On the other hand, nutritious fat and proteins could enhance your alcohol tolerance, since these help delay alcohol absorption and it protects your body from some harmful effects of alcohol.
4. Your Health
Your health also has a great effect on your tolerance. Since alcohol basically registers as poison to our bodies, when your body has been busy fighting off a cold, it won’t be able to quickly process the alcohol.
Even lacking sleep could affect your tolerance. Sleep deprivation, on its own, already affects your impairment, what more if you add alcohol to the mix?
Moreover, medication is dangerous when you’re drinking. Never drink alcohol while you’re on your meds, or at least know how your meds would react to whatever you’re drinking by consulting your doctor.
5. Your Drinking Experience
If we started off with nature and biology, nurture and experience will end this section. Drinking alcohol often increases your tolerance, regardless of genes.
It’s like learning how to ride a bike. At first, it’s difficult but it’ll get easier with more exposure. Your body gets used to alcohol and will process it quicker.
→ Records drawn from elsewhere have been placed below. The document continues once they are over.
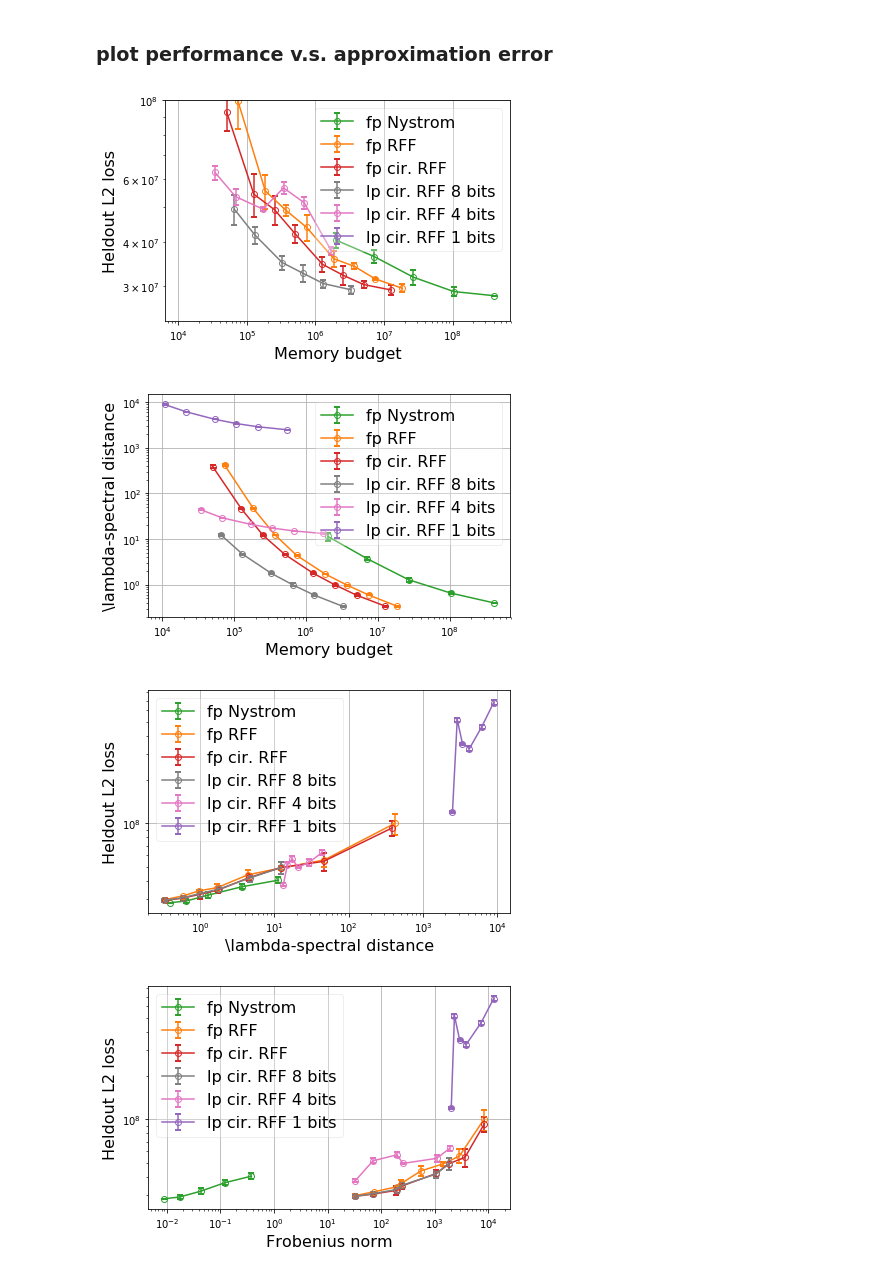
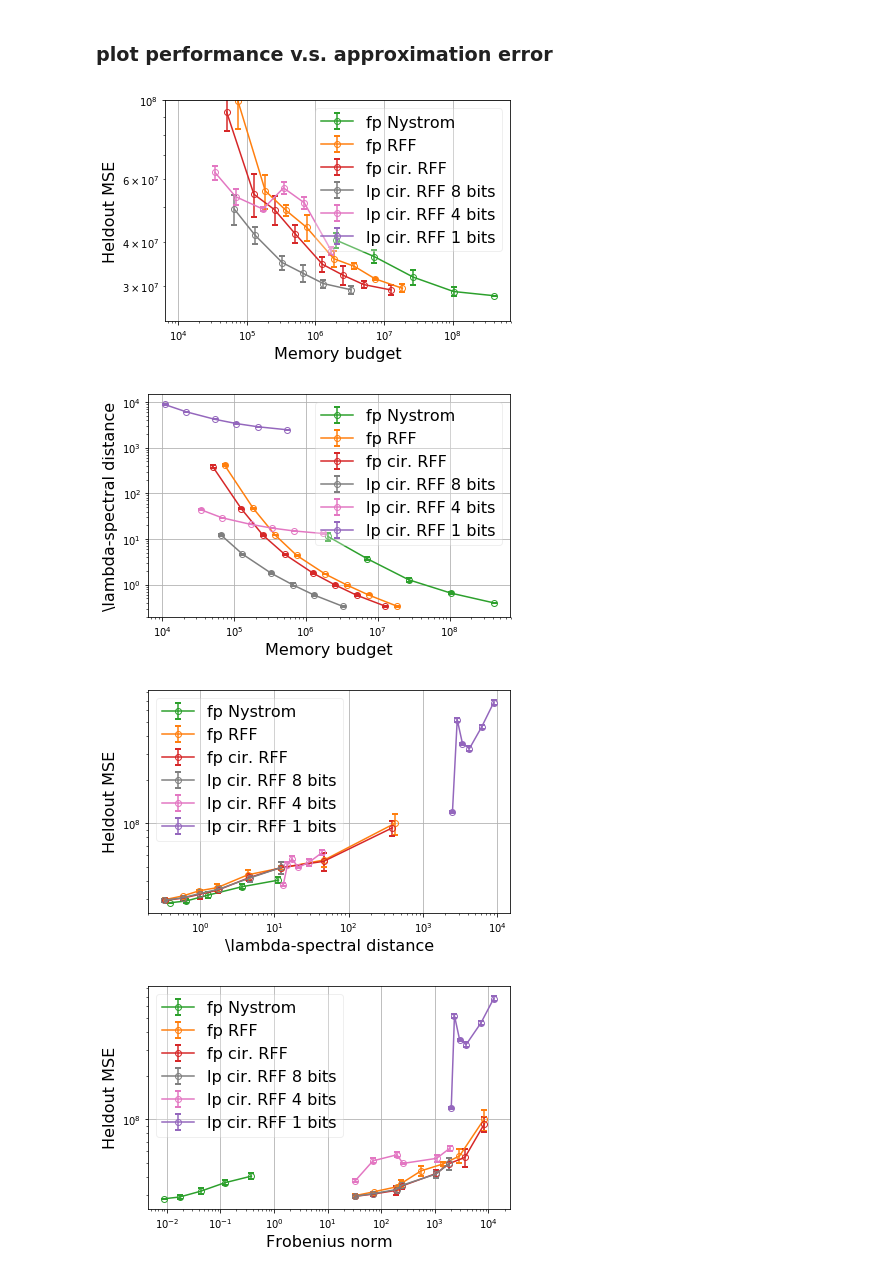
Before and after one commit to JianGoForIt/lp_rffs, a Jupyter notebook: kernel_reg/notebook/correlation-census-closeness-vs-kernel-approximation-error-real-setting-with-lambdastar-from-exact-kernel-with-delta-low-precision.ipynb, the cells around one changed output. Drawn from its saved outputs; the diff is of its cells as text; code cells hidden in the pictures.

```diff
--- a/kernel_reg/notebook/correlation-census-closeness-vs-kernel-approximation-error-real-setting-with-lambdastar-from-exact-kernel-with-delta-low-precision.ipynb
+++ b/kernel_reg/notebook/correlation-census-closeness-vs-kernel-approximation-error-real-setting-with-lambdastar-from-exact-kernel-with-delta-low-precision.ipynb
@@ -151,7 +145,7 @@ plot_figure(data_list, color_dict)
 plt.yscale("log")
 plt.xscale("log")
 # plt.title("l2 vs memory")
-plt.ylabel("Heldout L2 loss", fontsize=16)
+plt.ylabel("Heldout MSE", fontsize=16)
 plt.xlabel("Memory budget", fontsize=16)
 plt.legend(fontsize=16, framealpha=0.3)
 plt.ylim([None, 1e8])
@@ -191,7 +185,7 @@ plot_figure(data_list, color_dict, ave_x=True)
 plt.yscale("log")
 plt.xscale("log")
 # plt.title("l2 vs delta")
-plt.ylabel("Heldout L2 loss", fontsize=16)
+plt.ylabel("Heldout MSE", fontsize=16)
 plt.xlabel("\lambda-spectral distance", fontsize=16)
 plt.legend(fontsize=16, framealpha=0.3)
 # plt.ylim([None, 5e8])
@@ -211,41 +205,41 @@ plot_figure(data_list, color_dict, ave_x=True)
 plt.yscale("log")
 plt.xscale("log")
 # plt.title("l2 vs delta")
-plt.ylabel("Heldout L2 loss", fontsize=16)
+plt.ylabel("Heldout MSE", fontsize=16)
 plt.xlabel("Frobenius norm", fontsize=16)
 plt.legend(fontsize=16, framealpha=0.3)
 # plt.ylim([None, 5e8])
 plt.tight_layout()
 plt.savefig("./figures/regression_l2_vs_f_norm.pdf")
 plt.show()
 
 # plt.figure()
 # for nbit in [64, 16, 8, 4, 2, 1]:
 #     plt.plot(n_rff_feat_dict[nbit], l2_loss_list_cir_rff[nbit], "-o", label="cir rff " + str(nbit) )
 # plt.plot(n_rff_feat_dict[64], l2_loss_list_rff, "-o", label="basic rff " + str(64) )
 # plt.plot(n_nystrom_feat, l2_loss_list_nystrom, "-o", label="Nystrom " + str(64) )
 # plt.grid()
 # plt.yscale("log")
 # plt.xscale("log")
 # plt.title("l2 vs n feat")
 # plt.legend()
 # plt.ylim([None, 2e8])
 # plt.show()
 
 # plt.figure()
 # for nbit in [64, 16, 8, 4, 2, 1]:
 #     plt.plot(n_rff_feat_dict[nbit], delta_list_cir_rff[nbit], "-o", label="cir rff " + str(nbit) )
 # plt.plot(n_rff_feat_dict[64], delta_list_rff, "-o", label="basic rff " + str(64) )
 # plt.plot(n_nystrom_feat, delta_list_nystrom, "-o", label="Nystrom " + str(64) )
 # plt.grid()
 # plt.yscale("log")
 # plt.xscale("log")
 # plt.title("delta vs n feat")
 # plt.legend()
 # # plt.ylim([None, 2e8])
 # plt.show()
 # %% [output]
-[figure, old version]
+[figure, new version]
 [figure]
-[figure, old version]
+[figure, new version]
-[figure, old version]
+[figure, new version]
```
Also changed, not shown: parts of 1 cell of this notebook, 1 other file.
However, there’s a very obvious danger of alcohol abuse. Intense alcohol tolerance could come at the cost of alcoholism and health risks. Even if wine is proven to have loads of health benefits, that’s only for moderate drinking.
How to Drink More Without Getting Drunk
1. Remember To Eat And Hydrate
Make sure to eat food high in protein and fat to increase your tolerance. It’ll line your stomach and absorb a lot of the alcohol you’ll consume. In the same sense, drinking a lot of water will help dilute the alcohol in the wine. Hydrating before you drink your wine and sipping on water before your next glass of wine will help you stay sober longer.
2. Try To Pace Yourself
Rather than finishing your glass quickly, try sipping it instead. If you don’t want to sip it, you could also limit yourself to just one glass. You could also drink one glass per hour and instead make sure to drink water before your next wine serving. However, we can’t promise this won’t get you legally drunk, just that it’s one way to help you stay sober longer.
3. Step Out For Some Fresh Air
Surprisingly, stepping out for some fresh air actually does help! When we drink alcohol, our bodies warm up and we start sweating out the liquids in our bodies. This makes every sip of wine more concentrated in our stomachs.
Additionally, a room full of people warms up, especially when everyone’s drinking. This means you’ll be sweating from both the alcohol and from the people you’re with.
An easy solution is to step outside and cool down. The fresh air will really help sober you up by lowering your body temperatures. It’s not just the mind— it’s science!
4. Always Drink Wisely
Another tip is to drink wisely by consciously sticking to wines with lower alcohol content.
Choosing a lower-ABV wine is a simple way to help you stay sober longer. When the buzz hits, just go drink water. The wine taste isn’t based on how much alcohol there is, meaning that you can still have an amazing drink of wine without having to risk getting drunk.
Many things are behind why you get drunk off wine and, while tolerance differs from person to person, it’s better to be safe than sorry. It’s important to drink responsibly especially if you’re driving home.
Men only need to drink three glasses to get legally drunk while women only need two. Even if you have a breathalyzer with you and you leave the house knowing you’re below 0.08 BAC, you could still pass this limit while you’re on the road.